It is depressing and disheartening for anyone who knows the barest facts to hear history told by actors, with reality turned on its head under guise of entertainment. Invented dialogue and scenarios are of course necessary for dramatic effect. Robert Hardy's scrupulously accurate portrayal of Churchill's "Wilderness Years" doesn't deviate an iota from fact or believability. Yet it is at least as dramatic as this latest dose of Fake History.
The Crown, 2016. Produced for Netflix by Left Bank Pictures, created and written by Peter Morgan. Ten episodes released 4 November 2016. A second season is commissioned.
N.B. Since writing this, more false trails emerged.
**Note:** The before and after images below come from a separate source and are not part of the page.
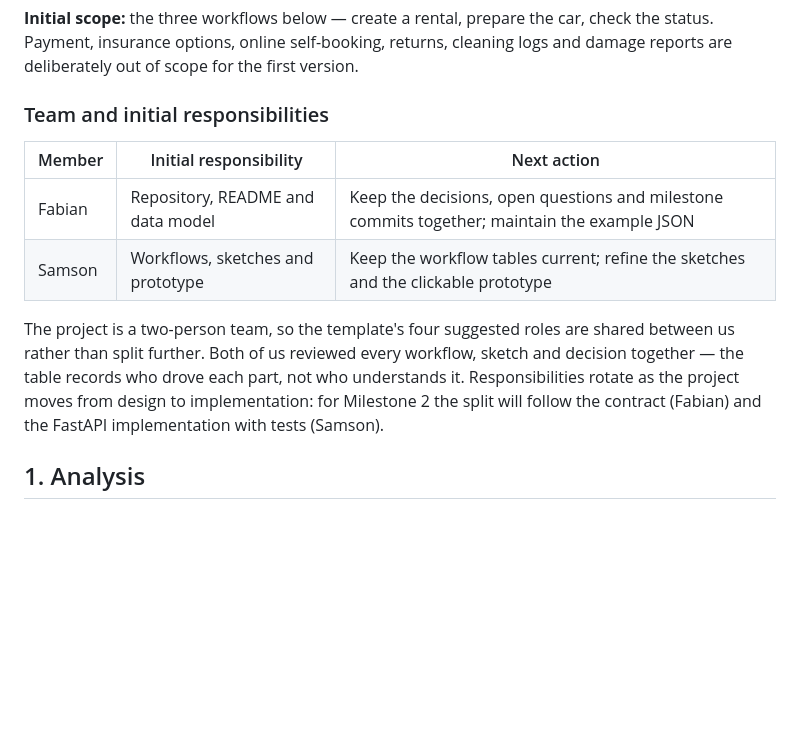
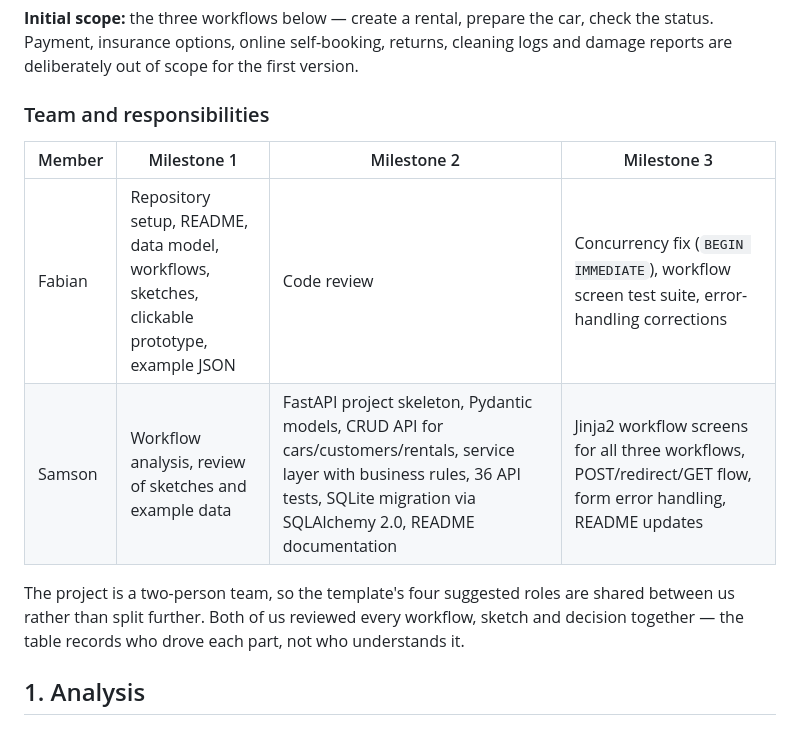
Before and after one commit to fab132/car-rental-web-app, a Markdown page: README.md, the part around the change. GitHub-like rendering; blank space fills up the shorter version.

Commit message:
Update team responsibilities table to reflect actual per-milestone contributions

```diff
--- a/README.md
+++ b/README.md
@@ -12,14 +12,14 @@ This web application replaces those notes with one shared status per rental. The
 
 **Initial scope:** the three workflows below — create a rental, prepare the car, check the status. Payment, insurance options, online self-booking, returns, cleaning logs and damage reports are deliberately out of scope for the first version.
 
-### Team and initial responsibilities
+### Team and responsibilities
 
-| Member | Initial responsibility | Next action |
-|---|---|---|
-| Fabian | Repository, README and data model | Keep the decisions, open questions and milestone commits together; maintain the example JSON |
-| Samson | Workflows, sketches and prototype | Keep the workflow tables current; refine the sketches and the clickable prototype |
+| Member | Milestone 1 | Milestone 2 | Milestone 3 |
+|---|---|---|---|
+| Fabian | Repository setup, README, data model, workflows, sketches, clickable prototype, example JSON | Code review | Concurrency fix (`BEGIN IMMEDIATE`), workflow screen test suite, error-handling corrections |
+| Samson | Workflow analysis, review of sketches and example data | FastAPI project skeleton, Pydantic models, CRUD API for cars/customers/rentals, service layer with business rules, 36 API tests, SQLite migration via SQLAlchemy 2.0, README documentation | Jinja2 workflow screens for all three workflows, POST/redirect/GET flow, form error handling, README updates |
 
-The project is a two-person team, so the template's four suggested roles are shared between us rather than split further. Both of us reviewed every workflow, sketch and decision together — the table records who drove each part, not who understands it. Responsibilities rotate as the project moves from design to implementation: for Milestone 2 the split will follow the contract (Fabian) and the FastAPI implementation with tests (Samson).
+The project is a two-person team, so the template's four suggested roles are shared between us rather than split further. Both of us reviewed every workflow, sketch and decision together — the table records who drove each part, not who understands it.
 
 ## 1. Analysis
 
```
Consulting 1952 documents at the Hillsdale College Churchill Project and Churchill Archives Centre, we found no evidence for the film’s implication that the Duke of Windsor bargained with Churchill to persuade the Royal couple to move from Clarence House to the Palace, in exchange for restoration of his allowance. Nor is there anything to suggest Churchill postponed the Coronation 18 months for his own political purposes.
No sooner had I admired the fair, mostly balanced and accurate PBS docudrama Churchill’s Secret (on the Prime Minister’s June 1953 stroke) than I was grumbling through Netflix’s The Crown, which is, sadly, as often misleading as Churchill’s Secret was honest.…
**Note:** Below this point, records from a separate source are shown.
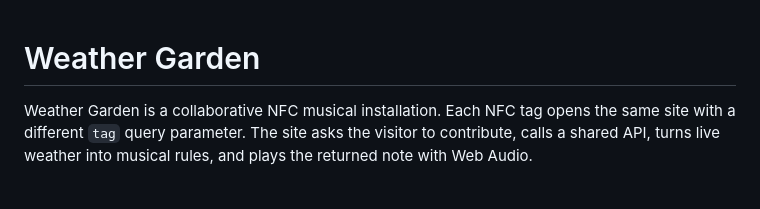
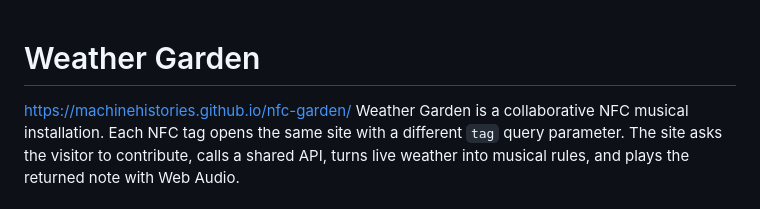
Before and after one commit to machinehistories/nfc-garden, a Markdown page: README.md, the part around the change. Drawn GitHub-style.

Commit message:
Update README with project URL
Added project link to README.

```diff
--- a/README.md
+++ b/README.md
@@ -1,5 +1,5 @@
 # Weather Garden
-
+https://machinehistories.github.io/nfc-garden/
 Weather Garden is a collaborative NFC musical installation. Each NFC tag opens
 the same site with a different `tag` query parameter. The site asks the visitor
 to contribute, calls a shared API, turns live weather into musical rules, and
```
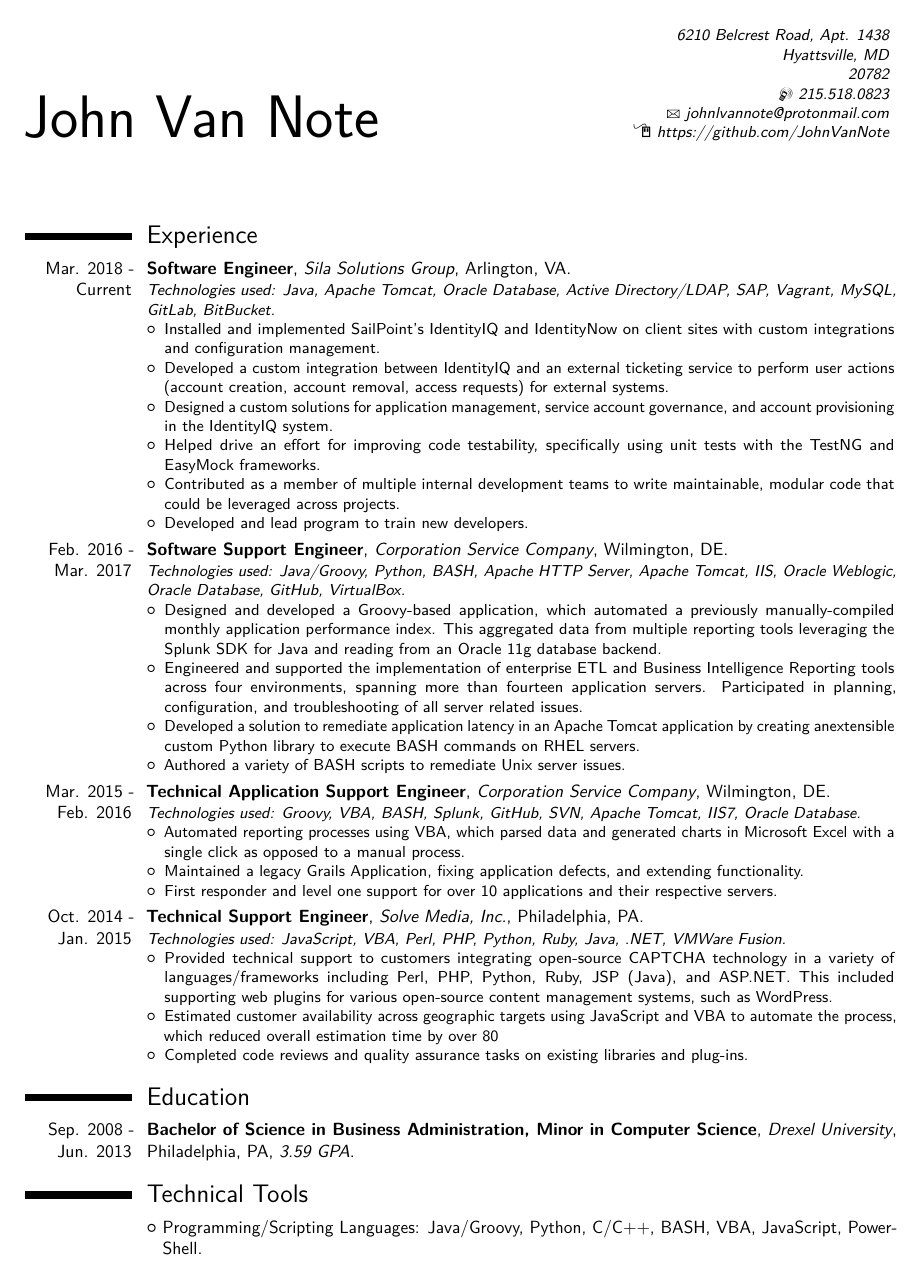
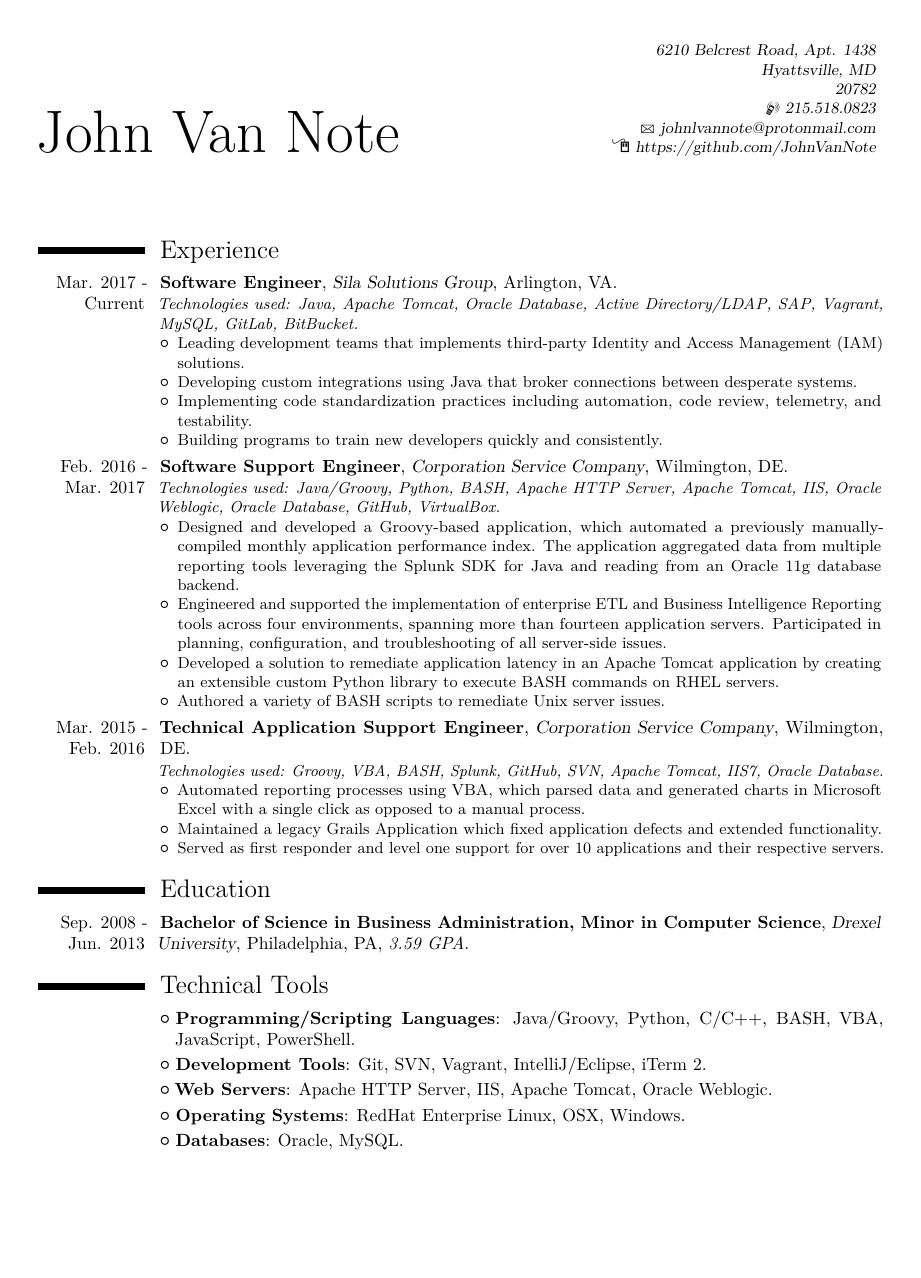
Before and after one commit to flashnoob/resume, a LaTeX CV (out/JohnVanNoteResume.tex): page 1 of 2 before the commit and the whole page after it. Compiled offline with pdfLaTeX.

Commit message:
Updated resume

```diff
--- a/out/JohnVanNoteResume.tex
+++ b/out/JohnVanNoteResume.tex
@@ -14,7 +14,7 @@
 
 
 % possible options include font size ('10pt', '11pt' and '12pt'), paper size ('a4paper', 'letterpaper', 'a5paper', 'legalpaper', 'executivepaper' and 'landscape') and font family ('sans' and 'roman')
-\documentclass[10pt,a4paper,sans]{moderncv}
+\documentclass[10pt,a4paper,roman]{moderncv}
 
 % moderncv themes
 % style options are 'casual' (default), 'classic', 'oldstyle' and 'banking'
@@ -37,7 +37,7 @@
 %\usepackage{CJKutf8}
 
 % adjust the page margins
-\usepackage[scale=.825]{geometry}
+\usepackage[scale=.8]{geometry}
 
 % if you want to change the width of the column with the dates
 %\setlength{\hintscolumnwidth}{3cm}
@@ -58,24 +58,22 @@
 \makecvtitle
 
 \section{Experience}
-\cventry{Mar. 2018 - Current}{Software Engineer}{Sila Solutions Group}{Arlington, VA}{}{
+\cventry{Mar. 2017 - Current}{Software Engineer}{Sila Solutions Group}{Arlington, VA}{}{
   \textit{Technologies used: Java, Apache Tomcat, Oracle Database, Active Directory/LDAP, SAP, Vagrant, MySQL, GitLab, BitBucket.}%
   \begin{itemize}%
-        \item Installed and implemented SailPoint’s IdentityIQ and IdentityNow on client sites with custom integrations and configuration management.
-        \item Developed a custom integration between IdentityIQ and an external ticketing service to perform user actions (account creation, account removal, access requests) for external systems.
-        \item Designed a custom solutions for application management, service account governance, and account provisioning in the IdentityIQ system.
-        \item Helped drive an effort for improving code testability, specifically using unit tests with the TestNG and EasyMock frameworks.
-        \item Contributed as a member of multiple internal development teams to write maintainable, modular code that could be leveraged across projects.
-        \item Developed and lead program to train new developers.
+        \item Leading development teams that implements third-party Identity and Access Management (IAM) solutions.
+        \item Developing custom integrations using Java that broker connections between desperate systems.
+        \item Implementing code standardization practices including automation, code review, telemetry, and testability.
+        \item Building programs to train new developers quickly and consistently.
       \end{itemize}
 }
 
 \cventry{Feb. 2016 - Mar. 2017}{Software Support Engineer}{Corporation Service Company}{Wilmington, DE}{}{
   \textit{Technologies used: Java/Groovy, Python, BASH, Apache HTTP Server, Apache Tomcat, IIS, Oracle Weblogic, Oracle Database, GitHub, VirtualBox.}%
   \begin{itemize}%
-        \item Designed and developed a Groovy-based application, which automated a previously manually-compiled monthly application performance index. This aggregated data from multiple reporting tools leveraging the Splunk SDK for Java and reading from an   Oracle 11g database backend.
-        \item Engineered and supported the implementation of enterprise ETL and Business Intelligence Reporting tools across four environments, spanning more than fourteen application servers. Participated in planning, configuration, and troubleshooting of all server related issues.
-        \item Developed a solution to remediate application latency in an Apache Tomcat application by creating anextensible custom Python library to execute BASH commands on RHEL servers.
+        \item Designed and developed a Groovy-based application, which automated a previously manually-compiled monthly application performance index. The application aggregated data from multiple reporting tools leveraging the Splunk SDK for Java and reading from an Oracle 11g database backend.
+        \item Engineered and supported the implementation of enterprise ETL and Business Intelligence Reporting tools across four environments, spanning more than fourteen application servers. Participated in planning, configuration, and troubleshooting of all server-side issues.
+        \item Developed a solution to remediate application latency in an Apache Tomcat application by creating an extensible custom Python library to execute BASH commands on RHEL servers.
         \item Authored a variety of BASH scripts to remediate Unix server issues.
       \end{itemize}
 }
@@ -84,17 +82,8 @@
   \textit{Technologies used: Groovy, VBA, BASH, Splunk, GitHub, SVN, Apache Tomcat, IIS7, Oracle Database.}%
   \begin{itemize}%
         \item Automated reporting processes using VBA, which parsed data and generated charts in Microsoft Excel with a single click as opposed to a manual process.
-        \item Maintained a legacy Grails Application, fixing application defects, and extending functionality.
-        \item First responder and level one support for over 10 applications and their respective servers.
-      \end{itemize}
-}
-
-\cventry{Oct. 2014 - Jan. 2015}{Technical Support Engineer}{Solve Media, Inc.}{Philadelphia, PA}{}{
-  \textit{Technologies used: JavaScript, VBA, Perl, PHP, Python, Ruby, Java, .NET, VMWare Fusion.}%
-  \begin{itemize}%
-        \item Provided technical support to customers integrating open-source CAPTCHA technology in a variety of languages/frameworks including Perl, PHP, Python, Ruby, JSP (Java), and ASP.NET. This included supporting web plugins for various open-source content management systems, such as WordPress.
-        \item Estimated customer availability across geographic targets using JavaScript and VBA to automate the process, which reduced overall estimation time by over 80% and improved reliability.
-        \item Completed code reviews and quality assurance tasks on existing libraries and plug-ins.
+        \item Maintained a legacy Grails Application which fixed application defects and extended functionality.
+        \item Served as first responder and level one support for over 10 applications and their respective servers.
       \end{itemize}
 }
 
```
Also changed, not shown: JohnVanNoteResume.pdf, out/JohnVanNoteResume.tex (12 more changed lines), 3 other files.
The news from France is very bad and I grieve for the gallant French people who have fallen into this terrible misfortune. Nothing will alter our feelings towards them or our faith that the genius of France will rise again. —Winston S. Churchill, 4 June 1940
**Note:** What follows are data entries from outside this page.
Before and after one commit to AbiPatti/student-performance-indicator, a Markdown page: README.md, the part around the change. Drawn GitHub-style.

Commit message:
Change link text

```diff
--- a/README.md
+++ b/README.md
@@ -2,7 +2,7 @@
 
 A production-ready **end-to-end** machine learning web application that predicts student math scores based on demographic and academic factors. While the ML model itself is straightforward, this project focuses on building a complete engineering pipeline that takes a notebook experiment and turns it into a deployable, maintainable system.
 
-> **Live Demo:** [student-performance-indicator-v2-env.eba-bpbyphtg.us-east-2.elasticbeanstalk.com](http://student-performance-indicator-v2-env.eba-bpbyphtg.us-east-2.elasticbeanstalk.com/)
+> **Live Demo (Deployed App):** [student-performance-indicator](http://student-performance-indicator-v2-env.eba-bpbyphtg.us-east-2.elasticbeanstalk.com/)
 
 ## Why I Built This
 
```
With every murderous threat to civilization we are asked: “Where are our Churchills?” There isn’t one, and we should not expect one. Churchills are rare. They appear in extremis. The threat in 1940 was, if this is any consolation, far more serious than the threat today.…